TASK STATEMENT:
Find every line in the records below that holds the word "templates", and copy each one.

****

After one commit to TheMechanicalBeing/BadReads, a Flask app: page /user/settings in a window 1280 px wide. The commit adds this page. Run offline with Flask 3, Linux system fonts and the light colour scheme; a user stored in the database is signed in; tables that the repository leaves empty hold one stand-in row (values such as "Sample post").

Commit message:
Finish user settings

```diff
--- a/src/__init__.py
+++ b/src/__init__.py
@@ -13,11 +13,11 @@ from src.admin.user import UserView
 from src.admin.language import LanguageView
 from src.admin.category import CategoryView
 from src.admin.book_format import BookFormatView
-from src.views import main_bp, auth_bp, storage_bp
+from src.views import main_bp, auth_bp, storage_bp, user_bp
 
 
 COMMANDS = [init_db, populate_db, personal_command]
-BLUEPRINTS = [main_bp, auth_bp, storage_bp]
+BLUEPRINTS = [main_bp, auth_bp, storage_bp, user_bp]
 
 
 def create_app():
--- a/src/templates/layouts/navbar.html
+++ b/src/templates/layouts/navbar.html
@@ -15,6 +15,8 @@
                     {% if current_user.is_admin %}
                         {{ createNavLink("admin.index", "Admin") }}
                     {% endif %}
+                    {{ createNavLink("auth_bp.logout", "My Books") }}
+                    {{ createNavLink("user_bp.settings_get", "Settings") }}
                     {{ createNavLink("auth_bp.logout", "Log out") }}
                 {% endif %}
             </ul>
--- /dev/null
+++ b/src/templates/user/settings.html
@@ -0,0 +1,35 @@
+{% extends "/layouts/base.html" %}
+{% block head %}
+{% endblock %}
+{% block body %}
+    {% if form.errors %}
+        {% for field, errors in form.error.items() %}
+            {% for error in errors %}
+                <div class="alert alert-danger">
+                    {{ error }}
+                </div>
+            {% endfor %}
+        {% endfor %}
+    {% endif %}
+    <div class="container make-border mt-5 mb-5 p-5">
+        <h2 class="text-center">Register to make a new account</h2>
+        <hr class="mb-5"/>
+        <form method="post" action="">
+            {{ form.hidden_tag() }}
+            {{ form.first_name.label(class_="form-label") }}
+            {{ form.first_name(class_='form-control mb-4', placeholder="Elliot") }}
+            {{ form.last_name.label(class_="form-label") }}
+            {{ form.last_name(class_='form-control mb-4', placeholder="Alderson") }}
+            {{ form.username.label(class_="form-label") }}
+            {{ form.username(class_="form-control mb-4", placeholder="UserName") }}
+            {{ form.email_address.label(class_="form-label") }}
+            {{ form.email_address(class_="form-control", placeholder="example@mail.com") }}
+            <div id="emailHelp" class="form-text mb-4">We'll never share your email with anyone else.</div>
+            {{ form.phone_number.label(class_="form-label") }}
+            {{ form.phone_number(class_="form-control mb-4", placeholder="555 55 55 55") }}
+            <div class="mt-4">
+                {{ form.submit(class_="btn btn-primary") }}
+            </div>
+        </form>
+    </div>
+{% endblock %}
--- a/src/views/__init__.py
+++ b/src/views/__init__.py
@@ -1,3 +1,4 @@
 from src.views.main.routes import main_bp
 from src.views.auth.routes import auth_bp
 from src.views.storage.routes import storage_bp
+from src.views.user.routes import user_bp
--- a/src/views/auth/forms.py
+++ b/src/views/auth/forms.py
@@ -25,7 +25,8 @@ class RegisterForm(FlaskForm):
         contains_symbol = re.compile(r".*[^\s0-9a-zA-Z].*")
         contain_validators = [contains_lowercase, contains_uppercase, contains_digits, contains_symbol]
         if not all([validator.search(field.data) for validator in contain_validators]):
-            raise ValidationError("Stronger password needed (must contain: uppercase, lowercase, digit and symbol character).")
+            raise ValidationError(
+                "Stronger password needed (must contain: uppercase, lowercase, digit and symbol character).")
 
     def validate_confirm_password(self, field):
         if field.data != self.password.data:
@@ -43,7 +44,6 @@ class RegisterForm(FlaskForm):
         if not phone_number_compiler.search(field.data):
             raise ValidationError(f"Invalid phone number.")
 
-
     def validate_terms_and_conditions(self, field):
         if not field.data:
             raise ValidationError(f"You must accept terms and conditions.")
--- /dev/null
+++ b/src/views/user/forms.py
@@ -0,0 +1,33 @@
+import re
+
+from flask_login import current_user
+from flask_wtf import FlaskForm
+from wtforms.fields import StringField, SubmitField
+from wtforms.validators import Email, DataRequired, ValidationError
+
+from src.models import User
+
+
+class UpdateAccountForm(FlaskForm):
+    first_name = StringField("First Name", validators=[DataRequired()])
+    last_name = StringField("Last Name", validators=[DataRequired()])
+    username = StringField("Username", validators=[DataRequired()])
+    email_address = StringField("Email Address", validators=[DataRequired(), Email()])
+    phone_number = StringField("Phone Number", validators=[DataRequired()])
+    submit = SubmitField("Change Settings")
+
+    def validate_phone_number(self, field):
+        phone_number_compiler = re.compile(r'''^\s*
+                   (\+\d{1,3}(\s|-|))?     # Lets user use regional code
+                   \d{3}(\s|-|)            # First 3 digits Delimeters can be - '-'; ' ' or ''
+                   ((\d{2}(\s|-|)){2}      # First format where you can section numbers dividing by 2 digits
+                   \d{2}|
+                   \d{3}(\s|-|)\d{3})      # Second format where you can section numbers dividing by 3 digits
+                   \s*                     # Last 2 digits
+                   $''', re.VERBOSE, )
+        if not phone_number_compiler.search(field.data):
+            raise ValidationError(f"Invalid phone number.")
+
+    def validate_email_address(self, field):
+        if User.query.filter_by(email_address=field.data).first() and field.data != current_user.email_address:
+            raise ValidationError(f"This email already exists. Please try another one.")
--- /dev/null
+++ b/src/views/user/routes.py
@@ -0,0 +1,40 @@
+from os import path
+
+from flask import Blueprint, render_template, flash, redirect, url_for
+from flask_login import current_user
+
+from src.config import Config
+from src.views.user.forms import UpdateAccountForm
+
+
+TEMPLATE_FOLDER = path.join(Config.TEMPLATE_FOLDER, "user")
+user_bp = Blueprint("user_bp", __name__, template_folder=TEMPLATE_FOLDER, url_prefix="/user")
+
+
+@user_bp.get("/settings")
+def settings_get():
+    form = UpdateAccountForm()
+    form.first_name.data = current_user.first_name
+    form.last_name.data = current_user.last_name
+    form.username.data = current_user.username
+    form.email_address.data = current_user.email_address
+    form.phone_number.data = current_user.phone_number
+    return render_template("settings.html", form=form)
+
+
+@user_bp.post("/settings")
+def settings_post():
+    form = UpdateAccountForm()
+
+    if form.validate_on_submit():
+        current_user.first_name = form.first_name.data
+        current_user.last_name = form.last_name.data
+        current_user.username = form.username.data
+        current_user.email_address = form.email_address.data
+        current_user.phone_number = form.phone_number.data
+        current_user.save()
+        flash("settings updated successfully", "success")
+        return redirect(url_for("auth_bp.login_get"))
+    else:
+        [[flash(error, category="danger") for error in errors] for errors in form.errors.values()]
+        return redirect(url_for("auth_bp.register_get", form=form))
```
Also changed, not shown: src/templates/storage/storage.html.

****

ANSWER SECTION:
--- a/src/templates/layouts/navbar.html
+++ b/src/templates/layouts/navbar.html
+++ b/src/templates/user/settings.html
Also changed, not shown: src/templates/storage/storage.html.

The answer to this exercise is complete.